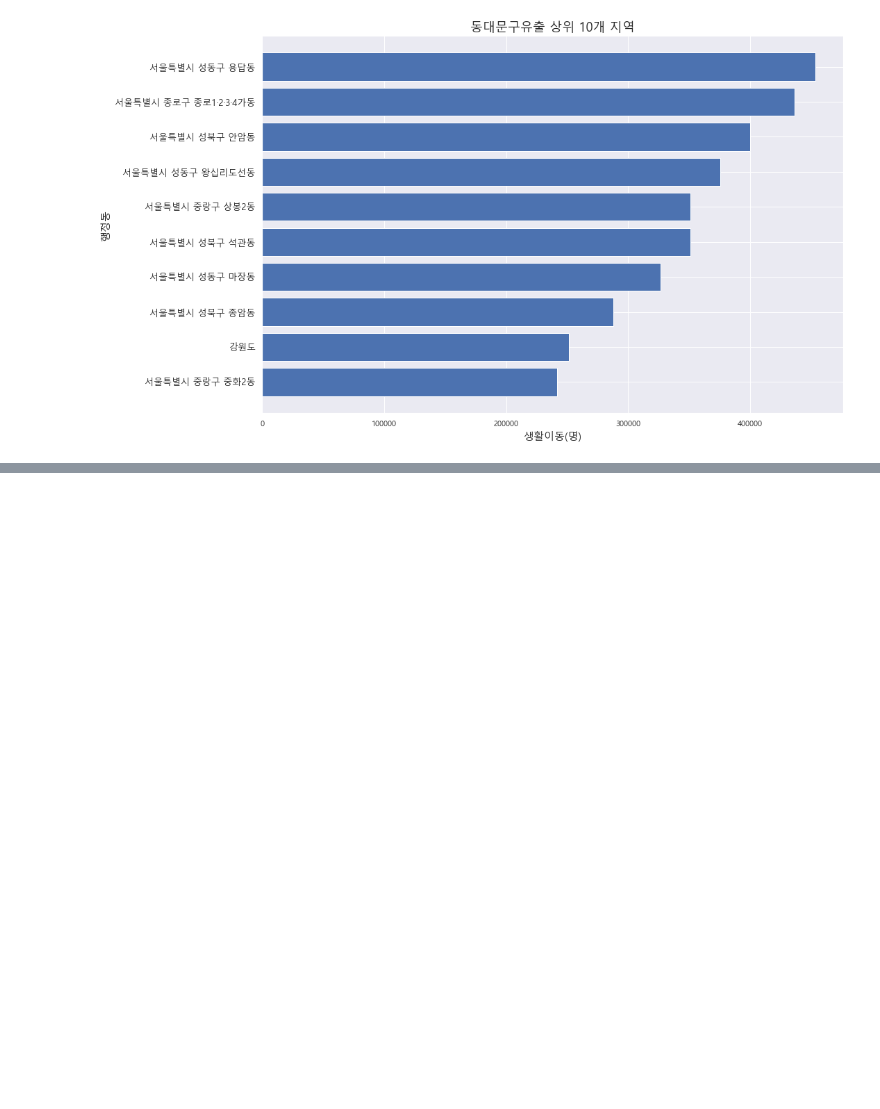
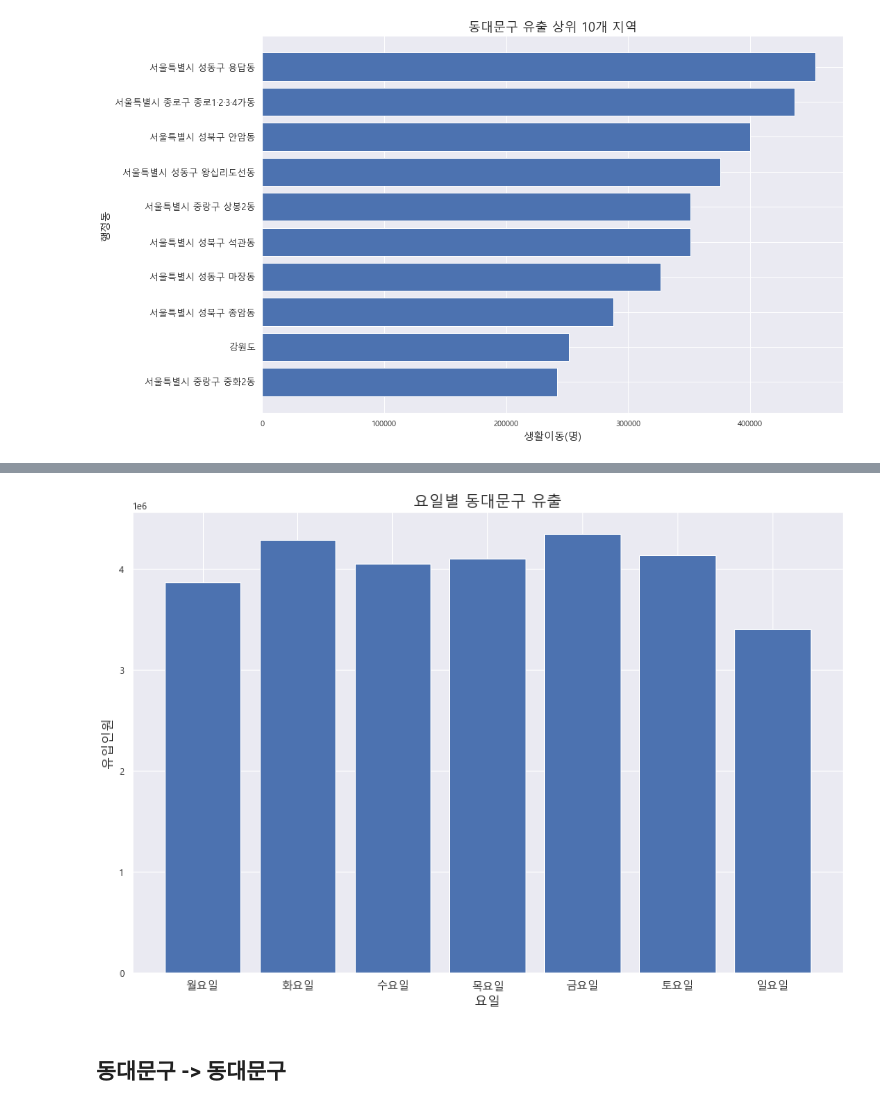
Before and after one commit to songhyeonjun/bigdata, a Jupyter notebook: 인턴교육/동대문구 유동인구/생활이동 분석.ipynb, the cells around one changed output, grey strips where cells are left out. Cells and saved outputs as stored; diff of their text form; code cells hidden in the pictures; blank space fills up the shorter version.

```diff
--- a/인턴교육/동대문구 유동인구/생활이동 분석.ipynb
+++ b/인턴교육/동대문구 유동인구/생활이동 분석.ipynb
@@ -488,0 +543,24 @@ plt.show()
+# %%
+label = ['월요일', '화요일', '수요일', '목요일', '금요일','토요일', '일요일']
+
+val = [3866183, 4287130, 4050331, 4097985, 4346529, 4131392, 3399506]
+
+index = np.arange(len(label))
+
+plt.figure(figsize=(15, 10))
+
+plt.bar(index, val)
+
+plt.title('요일별 동대문구 유출', fontsize=18)
+
+plt.xlabel('요일', fontsize=15)
+
+plt.ylabel('유입인원', fontsize=15)
+
+plt.xticks(index, label, fontsize=13, rotation=0)
+
+plt.show()
+# %% [output]
+[figure, added]
+# %% [markdown]
+## 동대문구 -> 동대문구
```
Also changed, not shown: parts of 35 cells of this notebook.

### Task:
The answer must consist of every line above that contains the word "fontsize".

### Final answer:
+plt.title('요일별 동대문구 유출', fontsize=18)
+plt.xlabel('요일', fontsize=15)
+plt.ylabel('유입인원', fontsize=15)
+plt.xticks(index, label, fontsize=13, rotation=0)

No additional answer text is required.